TASK BRIEF: Please, could you print all the lines below exactly, leaving out the pictures?

DATASET CONTENT:
------
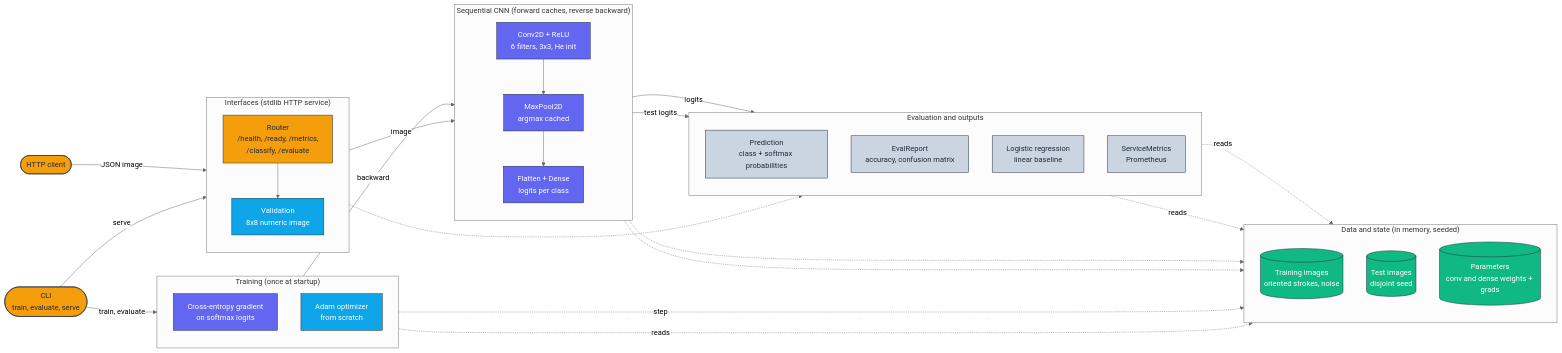
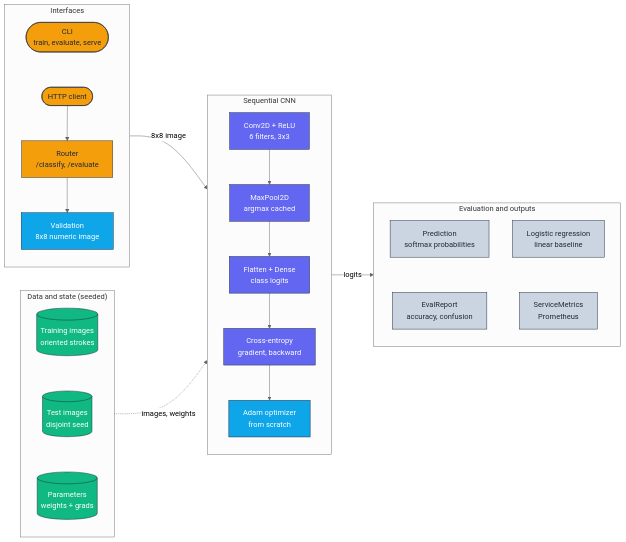
The diagram in docs/architecture/architecture.mmd (adeoluo/cnn-from-scratch), drawn with Mermaid (neutral theme) before and after one commit. The commit also changed 1 other file, not shown here.

Commit message:
docs: compact horizontal architecture diagram

```diff
--- a/docs/architecture/architecture.mmd
+++ b/docs/architecture/architecture.mmd
@@ -1,61 +1,47 @@
 flowchart LR
     classDef edge     fill:#F59E0B,stroke:#1E293B,color:#1E293B,stroke-width:1px;
     classDef core     fill:#6366F1,stroke:#1E293B,color:#ffffff,stroke-width:1px;
     classDef data     fill:#10B981,stroke:#1E293B,color:#ffffff,stroke-width:1px;
     classDef control  fill:#0EA5E9,stroke:#1E293B,color:#ffffff,stroke-width:1px;
     classDef obs      fill:#CBD5E1,stroke:#1E293B,color:#1E293B,stroke-width:1px;
 
-    Client(["HTTP client"]):::edge
-    CLI(["CLI<br/>train, evaluate, serve"]):::edge
-
-    subgraph Interfaces["Interfaces (stdlib HTTP service)"]
+    subgraph Interfaces["Interfaces"]
         direction TB
-        Router["Router<br/>/health, /ready, /metrics,<br/>/classify, /evaluate"]:::edge
+        Client([HTTP client]):::edge
+        CLI(["CLI<br/>train, evaluate, serve"]):::edge
+        Router["Router<br/>/classify, /evaluate"]:::edge
         Validate["Validation<br/>8x8 numeric image"]:::control
+        CLI ~~~ Client --> Router --> Validate
     end
 
-    subgraph Training["Training (once at startup)"]
+    subgraph State["Data and state (seeded)"]
         direction TB
-        Loss["Cross-entropy gradient<br/>on softmax logits"]:::core
-        Adam["Adam optimizer<br/>from scratch"]:::control
+        TrainData[("Training images<br/>oriented strokes")]:::data
+        TestData[("Test images<br/>disjoint seed")]:::data
+        Params[("Parameters<br/>weights + grads")]:::data
+        TrainData ~~~ TestData ~~~ Params
     end
 
-    subgraph Net["Sequential CNN (forward caches, reverse backward)"]
+    subgraph Core["Sequential CNN"]
         direction TB
-        Conv["Conv2D + ReLU<br/>6 filters, 3x3, He init"]:::core
+        Conv["Conv2D + ReLU<br/>6 filters, 3x3"]:::core
         Pool["MaxPool2D<br/>argmax cached"]:::core
-        Dense["Flatten + Dense<br/>logits per class"]:::core
+        Dense["Flatten + Dense<br/>class logits"]:::core
+        Loss["Cross-entropy<br/>gradient, backward"]:::core
+        Adam["Adam optimizer<br/>from scratch"]:::control
+        Conv --> Pool --> Dense --> Loss --> Adam
     end
 
-    subgraph State["Data and state (in memory, seeded)"]
+    subgraph Obs["Evaluation and outputs"]
         direction TB
-        TrainData[("Training images<br/>oriented strokes, noise")]:::data
-        TestData[("Test images<br/>disjoint seed")]:::data
-        Params[("Parameters<br/>conv and dense weights + grads")]:::data
+        Probs["Prediction<br/>softmax probabilities"]:::obs
+        Report["EvalReport<br/>accuracy, confusion"]:::obs
+        Baseline["Logistic regression<br/>linear baseline"]:::obs
+        Metrics["ServiceMetrics<br/>Prometheus"]:::obs
+        Probs ~~~ Report
+        Baseline ~~~ Metrics
     end
 
-    subgraph Evaluation["Evaluation and outputs"]
-        direction TB
-        Probs["Prediction<br/>class + softmax probabilities"]:::obs
-        Report["EvalReport<br/>accuracy, confusion matrix"]:::obs
-        Baseline["Logistic regression<br/>linear baseline"]:::obs
-        Metrics["ServiceMetrics<br/>Prometheus"]:::obs
-    end
-
-    Client -->|JSON image| Router
-    CLI -->|serve| Router
-    CLI -->|train, evaluate| Loss
-    Router --> Validate
-    Validate -->|image| Conv
-    Loss -->|backward| Conv
-    Adam -.->|step| Params
-    Conv --> Pool
-    Pool --> Dense
-    Conv -.-> Params
-    Dense -.-> Params
-    Loss -.->|reads| TrainData
-    Dense -->|logits| Probs
-    Dense -->|test logits| Report
-    Report -.->|reads| TestData
-    Baseline -.->|reads| TestData
-    Router -.-> Metrics
+    Interfaces -->|8x8 image| Core
+    State -.->|images, weights| Core
+    Core -->|logits| Obs
```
------
RESPONSE BELOW:
The diagram in docs/architecture/architecture.mmd (adeoluo/cnn-from-scratch), drawn with Mermaid (neutral theme) before and after one commit. The commit also changed 1 other file, not shown here.

Commit message:
docs: compact horizontal architecture diagram

```diff
--- a/docs/architecture/architecture.mmd
+++ b/docs/architecture/architecture.mmd
@@ -1,61 +1,47 @@
 flowchart LR
     classDef edge     fill:#F59E0B,stroke:#1E293B,color:#1E293B,stroke-width:1px;
     classDef core     fill:#6366F1,stroke:#1E293B,color:#ffffff,stroke-width:1px;
     classDef data     fill:#10B981,stroke:#1E293B,color:#ffffff,stroke-width:1px;
     classDef control  fill:#0EA5E9,stroke:#1E293B,color:#ffffff,stroke-width:1px;
     classDef obs      fill:#CBD5E1,stroke:#1E293B,color:#1E293B,stroke-width:1px;
 
-    Client(["HTTP client"]):::edge
-    CLI(["CLI<br/>train, evaluate, serve"]):::edge
-
-    subgraph Interfaces["Interfaces (stdlib HTTP service)"]
+    subgraph Interfaces["Interfaces"]
         direction TB
-        Router["Router<br/>/health, /ready, /metrics,<br/>/classify, /evaluate"]:::edge
+        Client([HTTP client]):::edge
+        CLI(["CLI<br/>train, evaluate, serve"]):::edge
+        Router["Router<br/>/classify, /evaluate"]:::edge
         Validate["Validation<br/>8x8 numeric image"]:::control
+        CLI ~~~ Client --> Router --> Validate
     end
 
-    subgraph Training["Training (once at startup)"]
+    subgraph State["Data and state (seeded)"]
         direction TB
-        Loss["Cross-entropy gradient<br/>on softmax logits"]:::core
-        Adam["Adam optimizer<br/>from scratch"]:::control
+        TrainData[("Training images<br/>oriented strokes")]:::data
+        TestData[("Test images<br/>disjoint seed")]:::data
+        Params[("Parameters<br/>weights + grads")]:::data
+        TrainData ~~~ TestData ~~~ Params
     end
 
-    subgraph Net["Sequential CNN (forward caches, reverse backward)"]
+    subgraph Core["Sequential CNN"]
         direction TB
-        Conv["Conv2D + ReLU<br/>6 filters, 3x3, He init"]:::core
+        Conv["Conv2D + ReLU<br/>6 filters, 3x3"]:::core
         Pool["MaxPool2D<br/>argmax cached"]:::core
-        Dense["Flatten + Dense<br/>logits per class"]:::core
+        Dense["Flatten + Dense<br/>class logits"]:::core
+        Loss["Cross-entropy<br/>gradient, backward"]:::core
+        Adam["Adam optimizer<br/>from scratch"]:::control
+        Conv --> Pool --> Dense --> Loss --> Adam
     end
 
-    subgraph State["Data and state (in memory, seeded)"]
+    subgraph Obs["Evaluation and outputs"]
         direction TB
-        TrainData[("Training images<br/>oriented strokes, noise")]:::data
-        TestData[("Test images<br/>disjoint seed")]:::data
-        Params[("Parameters<br/>conv and dense weights + grads")]:::data
+        Probs["Prediction<br/>softmax probabilities"]:::obs
+        Report["EvalReport<br/>accuracy, confusion"]:::obs
+        Baseline["Logistic regression<br/>linear baseline"]:::obs
+        Metrics["ServiceMetrics<br/>Prometheus"]:::obs
+        Probs ~~~ Report
+        Baseline ~~~ Metrics
     end
 
-    subgraph Evaluation["Evaluation and outputs"]
-        direction TB
-        Probs["Prediction<br/>class + softmax probabilities"]:::obs
-        Report["EvalReport<br/>accuracy, confusion matrix"]:::obs
-        Baseline["Logistic regression<br/>linear baseline"]:::obs
-        Metrics["ServiceMetrics<br/>Prometheus"]:::obs
-    end
-
-    Client -->|JSON image| Router
-    CLI -->|serve| Router
-    CLI -->|train, evaluate| Loss
-    Router --> Validate
-    Validate -->|image| Conv
-    Loss -->|backward| Conv
-    Adam -.->|step| Params
-    Conv --> Pool
-    Pool --> Dense
-    Conv -.-> Params
-    Dense -.-> Params
-    Loss -.->|reads| TrainData
-    Dense -->|logits| Probs
-    Dense -->|test logits| Report
-    Report -.->|reads| TestData
-    Baseline -.->|reads| TestData
-    Router -.-> Metrics
+    Interfaces -->|8x8 image| Core
+    State -.->|images, weights| Core
+    Core -->|logits| Obs
```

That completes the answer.